DATASET Start Marker
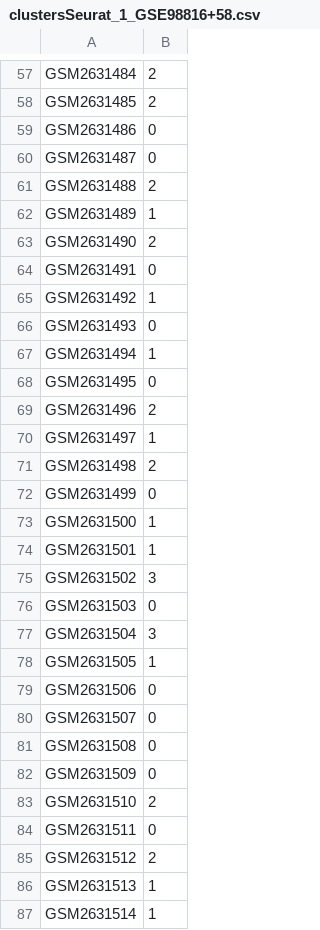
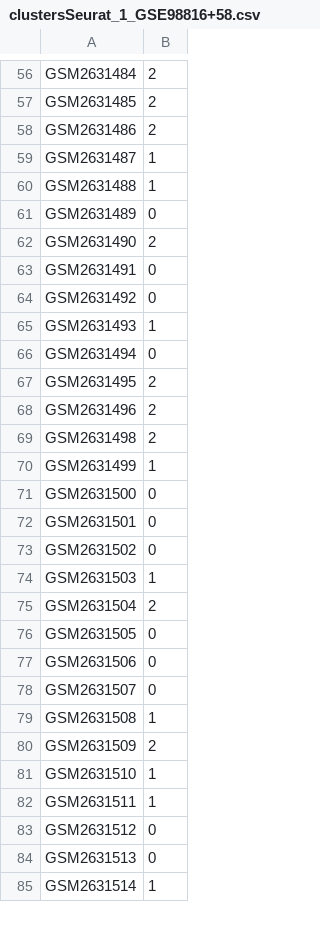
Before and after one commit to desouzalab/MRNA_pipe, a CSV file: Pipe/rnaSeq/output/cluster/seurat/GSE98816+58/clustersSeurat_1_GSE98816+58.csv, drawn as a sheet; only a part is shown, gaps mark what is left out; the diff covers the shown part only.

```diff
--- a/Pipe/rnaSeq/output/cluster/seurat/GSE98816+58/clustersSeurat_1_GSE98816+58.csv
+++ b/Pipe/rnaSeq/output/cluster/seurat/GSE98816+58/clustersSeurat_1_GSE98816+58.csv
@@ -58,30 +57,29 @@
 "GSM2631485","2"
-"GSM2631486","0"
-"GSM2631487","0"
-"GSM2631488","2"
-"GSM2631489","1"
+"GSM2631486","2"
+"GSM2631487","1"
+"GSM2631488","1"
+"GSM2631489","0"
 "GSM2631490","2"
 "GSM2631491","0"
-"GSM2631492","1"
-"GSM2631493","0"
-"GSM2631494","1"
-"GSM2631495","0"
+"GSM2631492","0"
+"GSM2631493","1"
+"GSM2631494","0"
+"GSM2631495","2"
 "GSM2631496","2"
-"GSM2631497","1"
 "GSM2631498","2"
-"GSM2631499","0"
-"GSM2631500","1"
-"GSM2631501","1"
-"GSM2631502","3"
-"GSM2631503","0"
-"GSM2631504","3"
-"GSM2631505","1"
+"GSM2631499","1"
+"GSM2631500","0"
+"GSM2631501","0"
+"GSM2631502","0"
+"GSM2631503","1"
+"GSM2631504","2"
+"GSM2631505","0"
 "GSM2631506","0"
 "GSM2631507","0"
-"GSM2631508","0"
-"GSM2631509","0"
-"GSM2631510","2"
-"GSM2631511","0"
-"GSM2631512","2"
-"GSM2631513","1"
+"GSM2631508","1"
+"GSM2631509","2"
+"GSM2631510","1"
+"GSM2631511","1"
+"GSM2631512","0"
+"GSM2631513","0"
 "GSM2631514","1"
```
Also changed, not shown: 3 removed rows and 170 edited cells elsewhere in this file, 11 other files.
DATASET End Marker
DATASET Start Marker
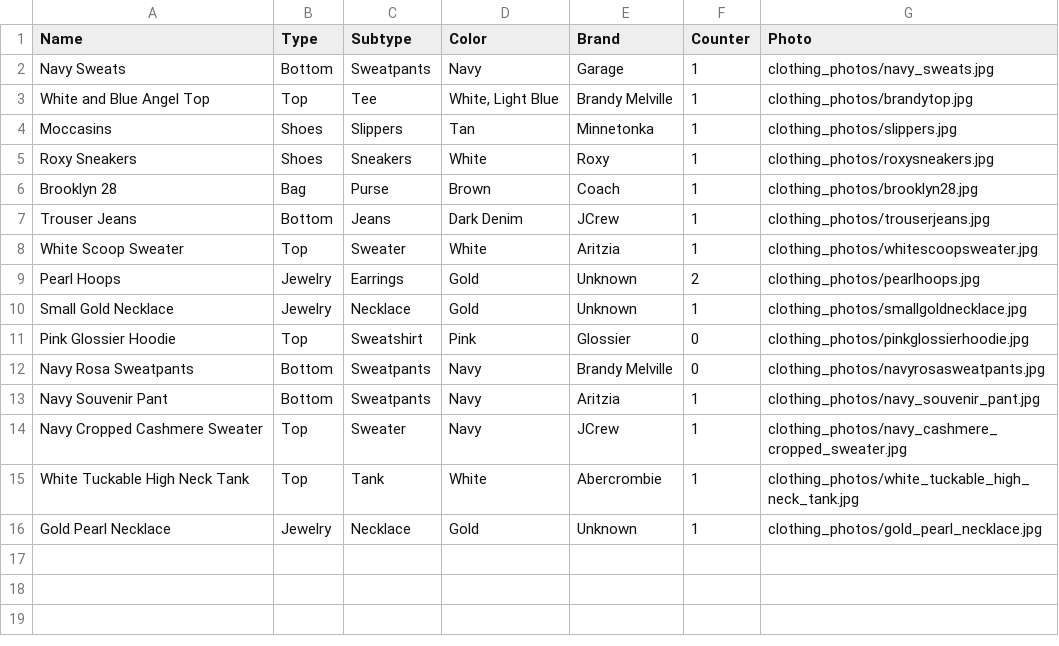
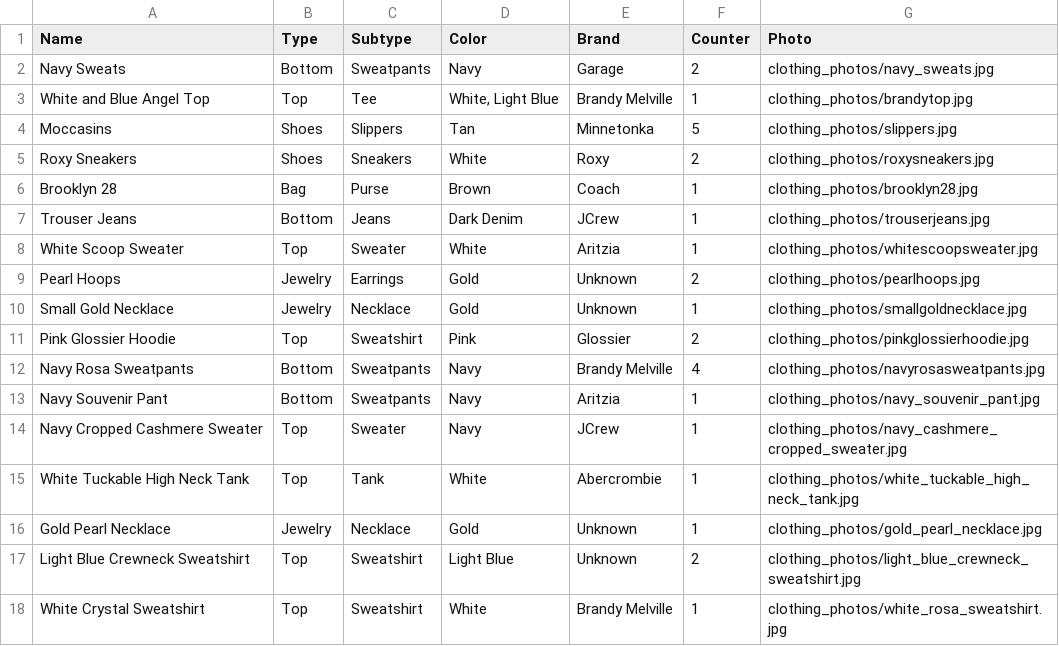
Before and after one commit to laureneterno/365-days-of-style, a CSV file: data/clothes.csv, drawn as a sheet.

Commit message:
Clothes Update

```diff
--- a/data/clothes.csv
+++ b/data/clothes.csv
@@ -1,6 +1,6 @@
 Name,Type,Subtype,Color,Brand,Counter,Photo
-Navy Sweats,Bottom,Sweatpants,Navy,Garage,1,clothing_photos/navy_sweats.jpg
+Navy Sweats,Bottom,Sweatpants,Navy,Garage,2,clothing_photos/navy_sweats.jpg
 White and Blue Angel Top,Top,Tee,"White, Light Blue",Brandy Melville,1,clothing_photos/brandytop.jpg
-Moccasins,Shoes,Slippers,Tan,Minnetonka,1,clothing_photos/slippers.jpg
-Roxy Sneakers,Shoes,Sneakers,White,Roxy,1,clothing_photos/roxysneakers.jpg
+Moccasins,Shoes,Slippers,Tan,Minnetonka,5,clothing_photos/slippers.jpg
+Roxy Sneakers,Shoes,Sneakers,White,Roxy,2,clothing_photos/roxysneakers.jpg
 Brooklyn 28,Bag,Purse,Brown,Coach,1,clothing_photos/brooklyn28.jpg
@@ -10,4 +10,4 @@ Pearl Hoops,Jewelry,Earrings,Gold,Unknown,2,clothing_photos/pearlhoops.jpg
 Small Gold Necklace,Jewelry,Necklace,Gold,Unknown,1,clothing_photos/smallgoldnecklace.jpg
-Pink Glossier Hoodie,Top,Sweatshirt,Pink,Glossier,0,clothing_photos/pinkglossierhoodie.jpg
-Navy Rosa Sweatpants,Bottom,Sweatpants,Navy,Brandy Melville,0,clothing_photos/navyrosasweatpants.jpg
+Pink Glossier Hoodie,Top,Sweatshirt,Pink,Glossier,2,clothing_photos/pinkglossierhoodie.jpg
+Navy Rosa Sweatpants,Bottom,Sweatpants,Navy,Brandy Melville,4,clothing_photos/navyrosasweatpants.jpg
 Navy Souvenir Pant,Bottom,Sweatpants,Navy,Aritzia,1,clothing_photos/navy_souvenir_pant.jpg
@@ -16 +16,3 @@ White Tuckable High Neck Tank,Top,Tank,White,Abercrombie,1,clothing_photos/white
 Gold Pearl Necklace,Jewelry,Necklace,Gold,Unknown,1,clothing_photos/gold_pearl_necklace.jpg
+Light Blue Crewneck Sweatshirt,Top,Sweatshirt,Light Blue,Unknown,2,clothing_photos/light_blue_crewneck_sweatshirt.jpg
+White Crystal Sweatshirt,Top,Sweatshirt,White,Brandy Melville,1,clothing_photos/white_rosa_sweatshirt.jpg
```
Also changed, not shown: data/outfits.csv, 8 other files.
DATASET End Marker
DATASET Start Marker
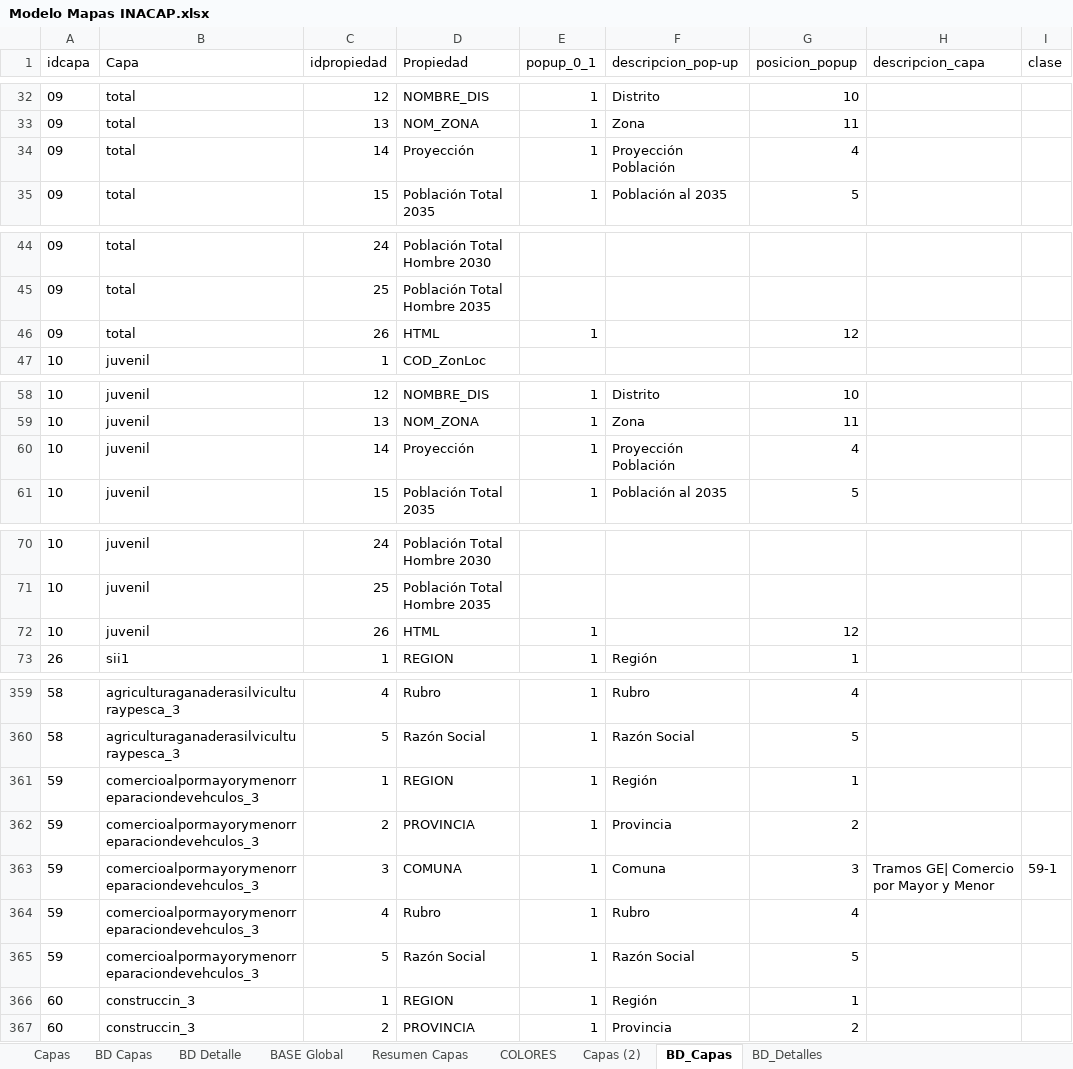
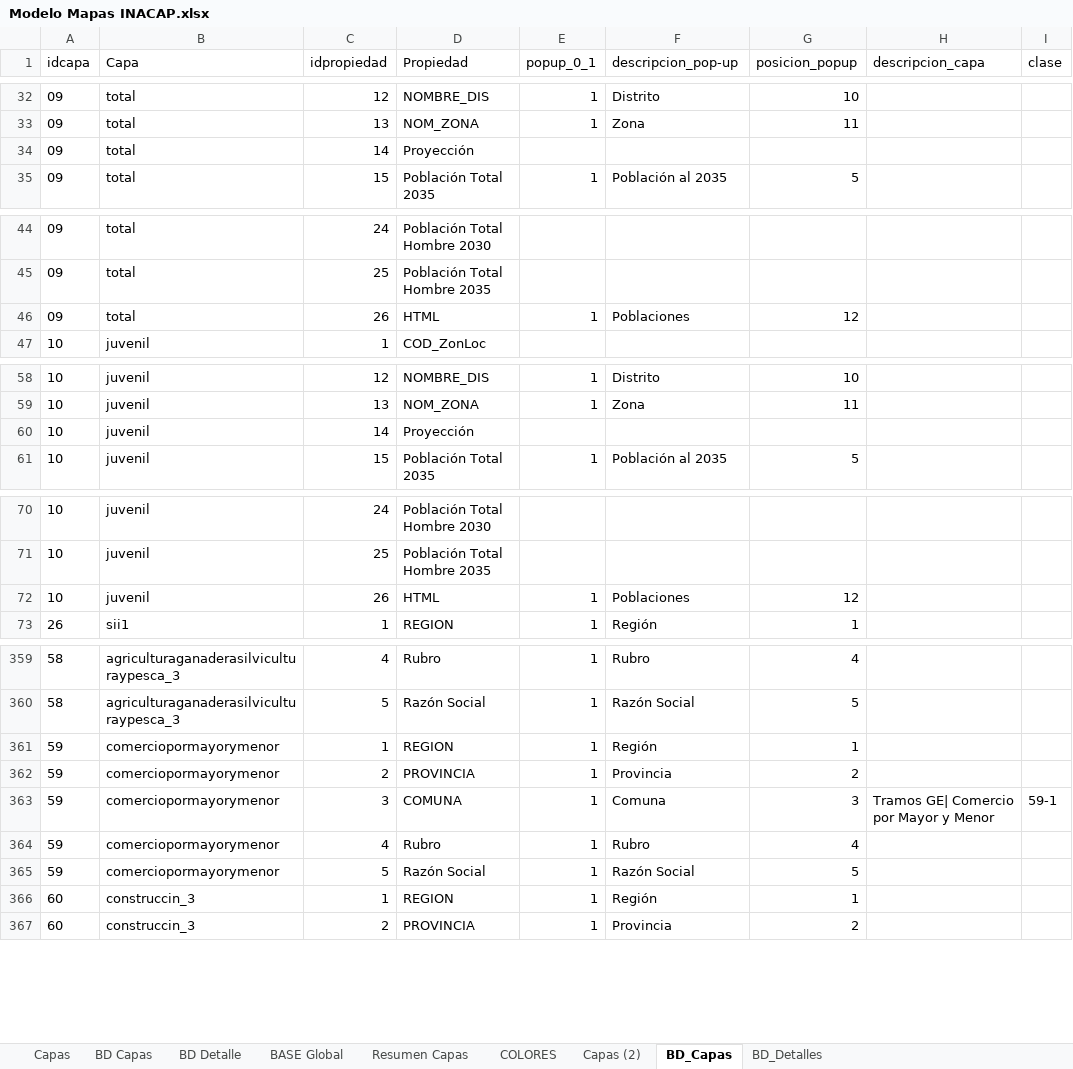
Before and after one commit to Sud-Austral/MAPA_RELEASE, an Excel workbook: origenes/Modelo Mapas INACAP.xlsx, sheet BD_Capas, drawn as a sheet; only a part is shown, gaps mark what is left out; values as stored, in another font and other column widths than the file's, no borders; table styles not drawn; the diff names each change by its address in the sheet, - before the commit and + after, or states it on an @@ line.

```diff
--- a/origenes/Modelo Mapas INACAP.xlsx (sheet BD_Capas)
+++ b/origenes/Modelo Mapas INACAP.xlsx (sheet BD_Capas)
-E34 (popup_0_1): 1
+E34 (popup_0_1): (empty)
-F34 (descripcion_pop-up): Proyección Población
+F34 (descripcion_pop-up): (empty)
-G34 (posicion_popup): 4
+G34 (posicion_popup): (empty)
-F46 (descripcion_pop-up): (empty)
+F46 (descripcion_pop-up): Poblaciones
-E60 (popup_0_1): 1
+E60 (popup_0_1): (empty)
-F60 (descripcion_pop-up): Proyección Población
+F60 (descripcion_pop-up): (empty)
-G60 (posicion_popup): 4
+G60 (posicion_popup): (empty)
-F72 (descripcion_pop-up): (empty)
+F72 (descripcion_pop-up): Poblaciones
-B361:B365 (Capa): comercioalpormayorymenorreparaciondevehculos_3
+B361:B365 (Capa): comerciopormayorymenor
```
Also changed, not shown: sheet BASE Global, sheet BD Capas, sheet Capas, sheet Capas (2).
DATASET End Marker
- TASK TO CARRY OUT -
All lines in the records above with "Unknown" need to be found and copied.

- RESPONSE -
@@ -10,4 +10,4 @@ Pearl Hoops,Jewelry,Earrings,Gold,Unknown,2,clothing_photos/pearlhoops.jpg
 Small Gold Necklace,Jewelry,Necklace,Gold,Unknown,1,clothing_photos/smallgoldnecklace.jpg
 Gold Pearl Necklace,Jewelry,Necklace,Gold,Unknown,1,clothing_photos/gold_pearl_necklace.jpg
+Light Blue Crewneck Sweatshirt,Top,Sweatshirt,Light Blue,Unknown,2,clothing_photos/light_blue_crewneck_sweatshirt.jpg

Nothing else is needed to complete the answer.